(Photo: Threadflip)

Ever tried to sell your twice-worn workout duds to Buffalo Exchange only to be promptly turned away? Well, now there’s a website for you, and people looking for discounted Lululemon threads.

Threadflip is a company based in San Francisco that created an online destination for women to buy and sell used clothing, including activewear like Nike sneakers, Under Armour leggings, and Adidas zip-ups.

But that presents one major question: Are you okay with wearing a tank that a stranger once sweat through at Flywheel?

It seems many are—and they’re scoring un-worn pieces, too. “You should know a lot of our vendors sell brand-new goods, which is the highest selling category in activewear,” says Threadflip merchandise operations director, Leslie Fong, when we asked her how many people are cool with it.

(Photo: Threadflip)
(Photo: Threadflip)

Compared to frocks and jeans, “we also have a higher level of standards with condition on activewear. We thoroughly examine the items and think about what that person was doing in that garment.” (So, they’re probably not going to accept Bikram yoga shorts that have basically become part of your anatomy.) Everything has to be odor- and stain- free, says Fong, so buyers don’t run the risk of ending up with something with yellow pit stains or a faint gym sock smell.

Here’s how it works: You send your items in for free and the Threadflip team inspects them and lists them on the website for you, as long as they’re clean and new or “like new.” If someone buys your item, you’ll get 80 percent of the sale price.
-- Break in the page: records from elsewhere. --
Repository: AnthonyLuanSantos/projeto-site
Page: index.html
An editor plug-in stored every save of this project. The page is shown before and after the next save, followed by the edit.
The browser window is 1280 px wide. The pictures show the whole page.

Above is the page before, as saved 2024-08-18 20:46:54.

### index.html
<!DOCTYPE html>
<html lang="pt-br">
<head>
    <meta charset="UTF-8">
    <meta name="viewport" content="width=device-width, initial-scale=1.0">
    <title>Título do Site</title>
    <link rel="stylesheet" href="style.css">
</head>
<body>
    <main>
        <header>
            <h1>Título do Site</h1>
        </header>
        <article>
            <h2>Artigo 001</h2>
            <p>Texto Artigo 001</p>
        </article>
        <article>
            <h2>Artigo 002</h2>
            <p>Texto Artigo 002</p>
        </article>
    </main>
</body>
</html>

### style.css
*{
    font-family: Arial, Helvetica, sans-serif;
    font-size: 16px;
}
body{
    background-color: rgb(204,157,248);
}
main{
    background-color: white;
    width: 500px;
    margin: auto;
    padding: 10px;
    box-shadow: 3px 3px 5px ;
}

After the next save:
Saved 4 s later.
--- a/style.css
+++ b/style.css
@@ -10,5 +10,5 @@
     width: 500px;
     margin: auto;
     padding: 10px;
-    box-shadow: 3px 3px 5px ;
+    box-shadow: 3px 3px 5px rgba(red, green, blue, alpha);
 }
On the buyer side, you shop just like you would on any retail site, but at a discount. The amount of the discount varies by brand and item, but is typically around 55 percent off the original retail price for high-end fitness fashion, and the “condition” of the item is clearly marked. You’ll also find “rare Lululemon” at “collector’s piece” prices that approximate your student loan payment.

Even with the explosion of fitness fashion as a category, it’s hard to say if a market for used pieces will follow in step. It really comes down to personal preference, and how skeeved out you are by the idea of someone else’s sweat—or how strong your belief is in the power of laundry detergent to make scoring hot capris at a deep discount worth it.

And if you’re already renting shoes from your spin studio, you might just be a Threadflip client in the making. —Jamie McKillop

For more information, visit